This post is also about the most extravagant cheese in the world.
A farm in Serbia is making what it claims is the most expensive donkey cheese in the world.
Just a kilogram of the delicacy sells for $1328 – but takes 25 litres of donkey milk to create.
It is white, crumbly like feta and similar to manchego, only richer. You pay for what it’s worth and for its rarity.
The donkeys milked for the cheese live on a farm in the Zasavica Special Nature Reserve in Serbia, and its owner, Slobodan Simic, is the world’s only producer of such cheese.

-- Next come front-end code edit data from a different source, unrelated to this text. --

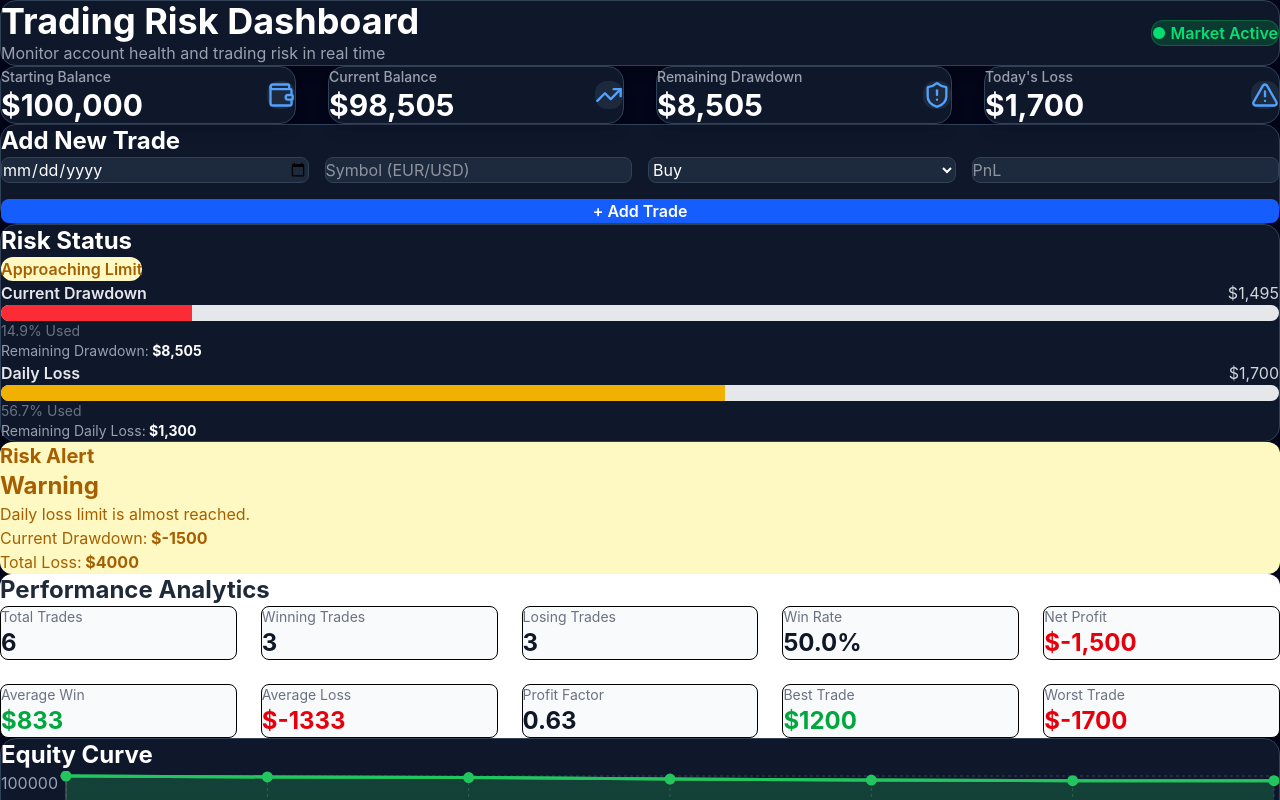
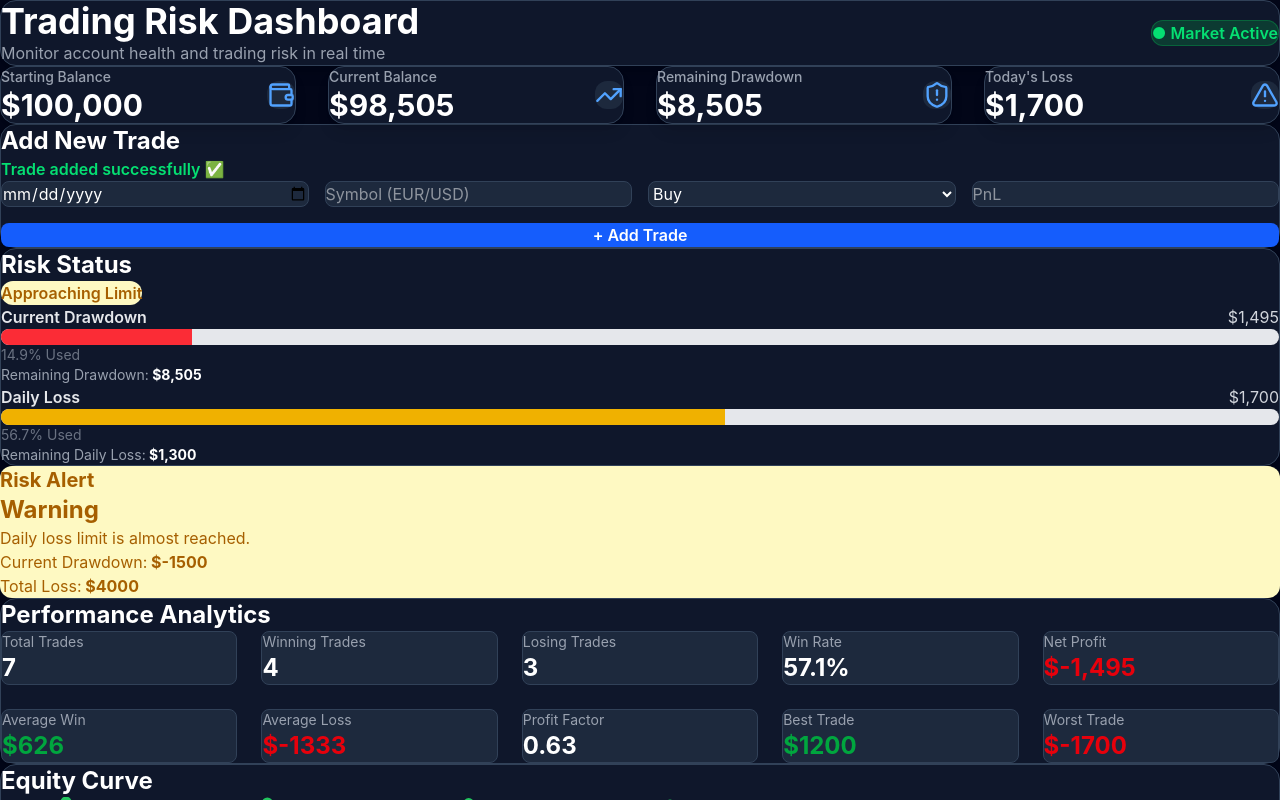
Before and after one commit to nehau072/Trading-risk-dashboard, a React (Vite) app: page / in a window 1280 px wide. Both pictures are taken after typing "2020-01-15", "Sample", "5" into the empty fields and a click on the button "+ Add Trade". Shown: the top 800 px of the page. Built offline with nearby package versions, Linux system fonts and the light colour scheme.

Commit message:
Connect dashboard components with live trade context

```diff
--- a/src/components/Dashboard/AddTrade.jsx
+++ b/src/components/Dashboard/AddTrade.jsx
@@ -20,6 +20,10 @@ function AddTrade() {
 
 
 
+  const [message, setMessage] = useState("");
+
+
+
   const handleChange = (e) => {
 
     setFormData({
@@ -35,16 +39,21 @@ function AddTrade() {
 
 
 
+
   const handleSubmit = (e) => {
 
     e.preventDefault();
 
 
 
+    console.log("Adding Trade:", formData);
+
+
+
     if(
       !formData.date ||
       !formData.symbol ||
-      !formData.pnl
+      formData.pnl === ""
     ){
 
       alert("Please fill all fields");
@@ -52,6 +61,8 @@ function AddTrade() {
       return;
 
     }
+
+
 
 
 
@@ -65,6 +76,12 @@ function AddTrade() {
 
 
 
+
+
+    setMessage("Trade added successfully ✅");
+
+
+
     setFormData({
 
       date: "",
@@ -75,7 +92,20 @@ function AddTrade() {
     });
 
 
+
+
+
+    setTimeout(()=>{
+
+      setMessage("");
+
+    },3000);
+
+
+
   };
+
+
 
 
 
@@ -95,6 +125,7 @@ function AddTrade() {
     >
 
 
+
       <h2 className="text-2xl font-bold text-white mb-6">
 
         Add New Trade
@@ -104,15 +135,40 @@ function AddTrade() {
 
 
 
+      {
+        message && (
+
+          <p className="
+          mb-4
+          text-green-400
+          font-semibold
+          ">
+
+            {message}
+
+          </p>
+
+        )
+      }
+
+
+
+
+
       <form
+
         onSubmit={handleSubmit}
+
         className="
         grid
         grid-cols-1
         md:grid-cols-4
         gap-4
         "
+
       >
+
+
 
 
 
@@ -137,6 +193,7 @@ function AddTrade() {
           "
 
         />
+
 
 
 
@@ -170,6 +227,8 @@ function AddTrade() {
 
 
 
+
+
         <select
 
           name="type"
@@ -190,6 +249,7 @@ function AddTrade() {
 
         >
 
+
           <option value="Buy">
             Buy
           </option>
@@ -201,6 +261,7 @@ function AddTrade() {
 
 
         </select>
+
 
 
 
@@ -236,6 +297,7 @@ function AddTrade() {
 
 
 
+
         <button
 
           type="submit"
@@ -260,6 +322,7 @@ function AddTrade() {
 
 
 
+
       </form>
 
 
--- a/src/components/Dashboard/PerformanceAnalytics.jsx
+++ b/src/components/Dashboard/PerformanceAnalytics.jsx
@@ -1,8 +1,16 @@
-import trades from "../../data/trades";
+import { useContext } from "react";
+import { TradeContext } from "../../context/TradeContext";
+
 
 function PerformanceAnalytics() {
 
+
+  const { trades } = useContext(TradeContext);
+
+
+
   const totalTrades = trades.length;
+
 
 
   const winningTrades = trades.filter(
@@ -10,13 +18,17 @@ function PerformanceAnalytics() {
   );
 
 
+
   const losingTrades = trades.filter(
     (trade) => trade.pnl < 0
   );
 
 
+
   const totalWins = winningTrades.length;
+
   const totalLosses = losingTrades.length;
+
 
 
 
@@ -27,10 +39,12 @@ function PerformanceAnalytics() {
 
 
 
+
   const netProfit = trades.reduce(
     (sum, trade) => sum + trade.pnl,
     0
   );
+
 
 
 
@@ -46,6 +60,7 @@ function PerformanceAnalytics() {
 
 
 
+
   const avgLoss =
     totalLosses > 0
       ? (
@@ -58,10 +73,13 @@ function PerformanceAnalytics() {
 
 
 
+
+
   const grossProfit = winningTrades.reduce(
     (sum, trade) => sum + trade.pnl,
     0
   );
+
 
 
   const grossLoss = Math.abs(
@@ -73,6 +91,8 @@ function PerformanceAnalytics() {
 
 
 
+
+
   const profitFactor =
     grossLoss > 0
       ? (grossProfit / grossLoss).toFixed(2)
@@ -80,110 +100,186 @@ function PerformanceAnalytics() {
 
 
 
-  const bestTrade = Math.max(
-    ...trades.map((trade) => trade.pnl)
-  );
 
 
-  const worstTrade = Math.min(
-    ...trades.map((trade) => trade.pnl)
-  );
+  const bestTrade =
+    trades.length > 0
+      ? Math.max(...trades.map((trade)=>trade.pnl))
+      : 0;
+
+
+
+  const worstTrade =
+    trades.length > 0
+      ? Math.min(...trades.map((trade)=>trade.pnl))
+      : 0;
+
+
+
+
 
 
 
   const analytics = [
 
+
     {
-      title: "Total Trades",
-      value: totalTrades,
+      title:"Total Trades",
+      value:totalTrades,
     },
 
+
     {
-      title: "Winning Trades",
-      value: totalWins,
+      title:"Winning Trades",
+      value:totalWins,
     },
 
+
     {
-      title: "Losing Trades",
-      value: totalLosses,
+      title:"Losing Trades",
+      value:totalLosses,
     },
 
+
     {
-      title: "Win Rate",
-      value: `${winRate}%`,
+      title:"Win Rate",
+      value:`${winRate}%`,
     },
 
+
     {
-      title: "Net Profit",
-      value: `$${netProfit.toLocaleString()}`,
+      title:"Net Profit",
+      value:`$${netProfit.toLocaleString()}`,
       color:
         netProfit >= 0
         ? "text-green-600"
         : "text-red-600",
     },
 
+
     {
-      title: "Average Win",
-      value: `$${avgWin}`,
-      color: "text-green-600",
+      title:"Average Win",
+      value:`$${avgWin}`,
+      color:"text-green-600",
     },
 
+
     {
-      title: "Average Loss",
-      value: `$${avgLoss}`,
-      color: "text-red-600",
+      title:"Average Loss",
+      value:`$${avgLoss}`,
+      color:"text-red-600",
     },
 
+
     {
-      title: "Profit Factor",
-      value: profitFactor,
+      title:"Profit Factor",
+      value:profitFactor,
     },
 
+
     {
-      title: "Best Trade",
-      value: `$${bestTrade}`,
-      color: "text-green-600",
+      title:"Best Trade",
+      value:`$${bestTrade}`,
+      color:"text-green-600",
     },
 
+
     {
-      title: "Worst Trade",
-      value: `$${worstTrade}`,
-      color: "text-red-600",
+      title:"Worst Trade",
+      value:`$${worstTrade}`,
+      color:"text-red-600",
     },
+
 
   ];
 
 
 
+
+
+
   return (
 
-    <div className="bg-white rounded-xl shadow-md p-6 mt-8">
+    <div className="
+      bg-slate-900
+      border
+      border-slate-700
+      rounded-2xl
+      shadow-lg
+      p-6
+      mt-8
+      animate-fadeIn
+    ">
 
-      <h2 className="text-2xl font-bold text-gray-800 mb-6">
+
+
+      <h2 className="
+        text-2xl
+        font-bold
+        text-white
+        mb-6
+      ">
+
         Performance Analytics
+
       </h2>
 
 
 
-      <div className="grid grid-cols-1 sm:grid-cols-2 md:grid-cols-3 lg:grid-cols-5 gap-6">
 
 
-        {analytics.map((item) => (
+
+      <div className="
+        grid
+        grid-cols-1
+        sm:grid-cols-2
+        md:grid-cols-3
+        lg:grid-cols-5
+        gap-6
+      ">
+
+
+
+        {
+          analytics.map((item)=>(
+
 
             <div
+
               key={item.title}
-            className="border rounded-lg p-4 bg-gray-50"
+
+              className="
+              border
+              border-slate-700
+              rounded-lg
+              p-4
+              bg-slate-800
+              "
+
             >
 
-            <p className="text-sm text-gray-500">
+
+              <p className="
+                text-sm
+                text-gray-400
+              ">
+
                 {item.title}
+
               </p>
 
 
+
               <h3
-              className={`text-2xl font-bold mt-2 ${
-                item.color || "text-gray-900"
-              }`}
+                className={`
+                  text-2xl
+                  font-bold
+                  mt-2
+                  ${
+                    item.color ||
+                    "text-white"
+                  }
+                `}
               >
 
                 {item.value}
@@ -191,12 +287,17 @@ function PerformanceAnalytics() {
               </h3>
 
 
+
             </div>
 
-        ))}
+
+          ))
+        }
+
 
 
       </div>
+
 
 
     </div>
--- a/src/components/Dashboard/TradeTable.jsx
+++ b/src/components/Dashboard/TradeTable.jsx
@@ -1,22 +1,34 @@
-import { useState } from "react";
-import trades from "../../data/trades";
+import { useState, useContext } from "react";
+import { TradeContext } from "../../context/TradeContext";
 
 
 function TradeTable() {
 
+
+  const { trades } = useContext(TradeContext);
+
+
+
   const [search, setSearch] = useState("");
+
   const [filter, setFilter] = useState("All");
+
   const [sort, setSort] = useState("default");
 
 
 
+
+
   const filteredTrades = trades
+
     .filter((trade)=>{
+
 
       const searchMatch =
         trade.symbol
           .toLowerCase()
           .includes(search.toLowerCase());
+
 
 
       const filterMatch =
@@ -25,42 +37,70 @@ function TradeTable() {
         (filter === "Loss" && trade.pnl < 0);
 
 
+
       return searchMatch && filterMatch;
+
 
     })
 
+
+
     .sort((a,b)=>{
 
+
       if(sort === "profit"){
+
         return b.pnl - a.pnl;
+
       }
 
 
+
       if(sort === "loss"){
+
         return a.pnl - b.pnl;
+
       }
 
 
+
       return 0;
+
 
     });
 
 
 
 
+
+
   return (
 
-    <div className="bg-slate-900 border border-slate-700 rounded-2xl shadow-lg p-6 mt-8">
+    <div className="
+      bg-slate-900
+      border
+      border-slate-700
+      rounded-2xl
+      shadow-lg
+      p-6
+      mt-8
+    ">
+
 
 
       <h2 className="text-2xl font-bold text-white mb-6">
+
         Trade History
+
       </h2>
 
 
 
 
+
+
       {/* Controls */}
+
 
       <div className="flex flex-wrap gap-4 mb-6">
 
@@ -87,6 +127,7 @@ function TradeTable() {
           "
 
         />
+
 
 
 
@@ -129,6 +170,9 @@ function TradeTable() {
 
 
 
+
+
+
         <select
 
           value={sort}
@@ -146,6 +190,7 @@ function TradeTable() {
           "
 
         >
+
 
           <option value="default">
             Sort
@@ -173,7 +218,10 @@ function TradeTable() {
 
 
 
+
+
       {/* Table */}
+
 
 
       <div className="overflow-x-auto">
@@ -217,11 +265,15 @@ function TradeTable() {
 
 
 
+
+
           <tbody>
 
 
           {
+
             filteredTrades.map((trade)=>(
+
 
 
               <tr
@@ -238,11 +290,13 @@ function TradeTable() {
               >
 
 
+
                 <td className="py-4 text-gray-300">
 
                   {trade.date}
 
                 </td>
+
 
 
 
@@ -263,11 +317,17 @@ function TradeTable() {
                   <span
 
                     className={
+
                       trade.type === "Buy"
+
                       ?
+
                       "bg-green-500/20 text-green-400 px-3 py-1 rounded-full text-sm"
+
                       :
+
                       "bg-red-500/20 text-red-400 px-3 py-1 rounded-full text-sm"
+
                     }
 
                   >
@@ -283,23 +343,34 @@ function TradeTable() {
 
 
 
+
+
                 <td>
 
 
                   <span
 
                     className={
+
                       trade.pnl >= 0
+
                       ?
+
                       "bg-green-500/20 text-green-400 px-3 py-1 rounded-full"
+
                       :
+
                       "bg-red-500/20 text-red-400 px-3 py-1 rounded-full"
+
                     }
 
                   >
 
+
                     {trade.pnl >= 0 ? "+" : ""}
+
                     ${trade.pnl}
+
 
                   </span>
 
@@ -311,7 +382,9 @@ function TradeTable() {
               </tr>
 
 
+
             ))
+
           }
 
 
```
Lines whose indentation alone changed are shown as unchanged.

Donkey cheese, you say? The most common of cheese use cow, goat and sheep. The rarer ones, yak. But perhaps the rarest is donkey milk, which is exceptionally difficult to produce.
A female donkey produces only about 1.5 to 2 litres of milk a day, and it takes about 25 litres of milk to make one kilogram of Pule. The milking is done by hand thrice a day with extreme care and attention.
Donkey milk is 60% more nutritious than cows’ milk and we hear it benefits folks with asthma and bronchitis.
While a lack of scientific studies make it difficult to assess its health properties, the milk is high in protein and has been recognised by the UN as a good alternative for those with allergies to cow’s milk.
But “what no one in the world does, and could never make, is the donkey cheese,” Simic says of his flagship product.
Donkey milk has low levels of casein – a type of protein that acts as a binding agent in cheese-making.
The milk is then mixed with goat’s milk (it’s 60:40, donkey-goat milk ratio), and left to curd, then smoked. The result is crumbly white cheese that’s full on flavour.
Unfortunately, Pule isn’t sold in retail. You can buy it from the farm only.
The farm sells between six and 15 kilos of cheese a year, mainly to foreigners and tourists who visit, says Simic.
They also produce donkey milk soap and liquor.
For Simic, the business is also a way to protect the Balkan donkey, an animal that has become less prevalent as machines take their place in agriculture.
“We are maintaining the need for this animal and now there are more and more donkey farms, the demand for donkeys is higher… which is a very good thing for us and the region,” he says.
If you’re sold on the idea, a trip to Serbia just for cheese wouldn’t be a bad thing at all.